About this task:
Repeat the listing in full, word for word.

Supplied data:

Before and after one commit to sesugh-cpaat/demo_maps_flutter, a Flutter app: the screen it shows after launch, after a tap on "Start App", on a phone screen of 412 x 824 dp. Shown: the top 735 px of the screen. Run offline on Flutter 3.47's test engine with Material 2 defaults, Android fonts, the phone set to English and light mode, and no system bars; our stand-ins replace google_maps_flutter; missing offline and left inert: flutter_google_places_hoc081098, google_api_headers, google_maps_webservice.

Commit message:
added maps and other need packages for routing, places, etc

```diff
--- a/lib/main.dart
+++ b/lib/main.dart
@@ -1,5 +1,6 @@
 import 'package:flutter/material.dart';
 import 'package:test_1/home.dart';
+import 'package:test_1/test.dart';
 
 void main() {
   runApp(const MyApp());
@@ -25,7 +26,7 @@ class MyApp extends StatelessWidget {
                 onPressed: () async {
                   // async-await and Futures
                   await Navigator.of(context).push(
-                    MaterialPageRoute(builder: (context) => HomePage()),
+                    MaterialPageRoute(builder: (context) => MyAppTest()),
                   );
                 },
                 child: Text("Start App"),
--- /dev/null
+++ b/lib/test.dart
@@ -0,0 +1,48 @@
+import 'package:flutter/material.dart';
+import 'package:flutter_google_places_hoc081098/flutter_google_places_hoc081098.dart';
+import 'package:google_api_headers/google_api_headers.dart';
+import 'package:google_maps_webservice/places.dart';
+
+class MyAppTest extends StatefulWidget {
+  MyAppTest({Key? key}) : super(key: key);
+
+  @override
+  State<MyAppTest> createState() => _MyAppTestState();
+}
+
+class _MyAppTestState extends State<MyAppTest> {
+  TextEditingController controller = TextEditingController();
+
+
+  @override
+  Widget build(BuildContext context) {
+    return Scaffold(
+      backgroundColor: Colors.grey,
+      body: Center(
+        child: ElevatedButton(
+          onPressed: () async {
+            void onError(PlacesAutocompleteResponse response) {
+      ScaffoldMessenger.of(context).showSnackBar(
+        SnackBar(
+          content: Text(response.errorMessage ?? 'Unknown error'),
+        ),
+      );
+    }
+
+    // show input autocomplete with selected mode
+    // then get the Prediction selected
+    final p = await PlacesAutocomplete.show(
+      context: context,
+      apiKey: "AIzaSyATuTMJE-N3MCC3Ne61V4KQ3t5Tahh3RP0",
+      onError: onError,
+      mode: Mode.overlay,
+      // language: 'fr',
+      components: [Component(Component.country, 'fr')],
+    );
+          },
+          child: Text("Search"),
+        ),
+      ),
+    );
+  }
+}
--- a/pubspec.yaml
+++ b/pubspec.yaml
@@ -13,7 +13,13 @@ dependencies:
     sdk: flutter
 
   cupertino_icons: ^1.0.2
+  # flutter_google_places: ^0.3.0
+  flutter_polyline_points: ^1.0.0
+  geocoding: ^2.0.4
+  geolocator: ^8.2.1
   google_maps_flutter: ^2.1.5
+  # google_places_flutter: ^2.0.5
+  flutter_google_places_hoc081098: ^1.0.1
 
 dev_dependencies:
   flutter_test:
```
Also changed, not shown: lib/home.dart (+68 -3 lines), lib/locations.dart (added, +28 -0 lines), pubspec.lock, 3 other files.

Result below:
Before and after one commit to sesugh-cpaat/demo_maps_flutter, a Flutter app: the screen it shows after launch, after a tap on "Start App", on a phone screen of 412 x 824 dp. Shown: the top 735 px of the screen. Run offline on Flutter 3.47's test engine with Material 2 defaults, Android fonts, the phone set to English and light mode, and no system bars; our stand-ins replace google_maps_flutter; missing offline and left inert: flutter_google_places_hoc081098, google_api_headers, google_maps_webservice.

Commit message:
added maps and other need packages for routing, places, etc

```diff
--- a/lib/main.dart
+++ b/lib/main.dart
@@ -1,5 +1,6 @@
 import 'package:flutter/material.dart';
 import 'package:test_1/home.dart';
+import 'package:test_1/test.dart';
 
 void main() {
   runApp(const MyApp());
@@ -25,7 +26,7 @@ class MyApp extends StatelessWidget {
                 onPressed: () async {
                   // async-await and Futures
                   await Navigator.of(context).push(
-                    MaterialPageRoute(builder: (context) => HomePage()),
+                    MaterialPageRoute(builder: (context) => MyAppTest()),
                   );
                 },
                 child: Text("Start App"),
--- /dev/null
+++ b/lib/test.dart
@@ -0,0 +1,48 @@
+import 'package:flutter/material.dart';
+import 'package:flutter_google_places_hoc081098/flutter_google_places_hoc081098.dart';
+import 'package:google_api_headers/google_api_headers.dart';
+import 'package:google_maps_webservice/places.dart';
+
+class MyAppTest extends StatefulWidget {
+  MyAppTest({Key? key}) : super(key: key);
+
+  @override
+  State<MyAppTest> createState() => _MyAppTestState();
+}
+
+class _MyAppTestState extends State<MyAppTest> {
+  TextEditingController controller = TextEditingController();
+
+
+  @override
+  Widget build(BuildContext context) {
+    return Scaffold(
+      backgroundColor: Colors.grey,
+      body: Center(
+        child: ElevatedButton(
+          onPressed: () async {
+            void onError(PlacesAutocompleteResponse response) {
+      ScaffoldMessenger.of(context).showSnackBar(
+        SnackBar(
+          content: Text(response.errorMessage ?? 'Unknown error'),
+        ),
+      );
+    }
+
+    // show input autocomplete with selected mode
+    // then get the Prediction selected
+    final p = await PlacesAutocomplete.show(
+      context: context,
+      apiKey: "AIzaSyATuTMJE-N3MCC3Ne61V4KQ3t5Tahh3RP0",
+      onError: onError,
+      mode: Mode.overlay,
+      // language: 'fr',
+      components: [Component(Component.country, 'fr')],
+    );
+          },
+          child: Text("Search"),
+        ),
+      ),
+    );
+  }
+}
--- a/pubspec.yaml
+++ b/pubspec.yaml
@@ -13,7 +13,13 @@ dependencies:
     sdk: flutter
 
   cupertino_icons: ^1.0.2
+  # flutter_google_places: ^0.3.0
+  flutter_polyline_points: ^1.0.0
+  geocoding: ^2.0.4
+  geolocator: ^8.2.1
   google_maps_flutter: ^2.1.5
+  # google_places_flutter: ^2.0.5
+  flutter_google_places_hoc081098: ^1.0.1
 
 dev_dependencies:
   flutter_test:
```
Also changed, not shown: lib/home.dart (+68 -3 lines), lib/locations.dart (added, +28 -0 lines), pubspec.lock, 3 other files.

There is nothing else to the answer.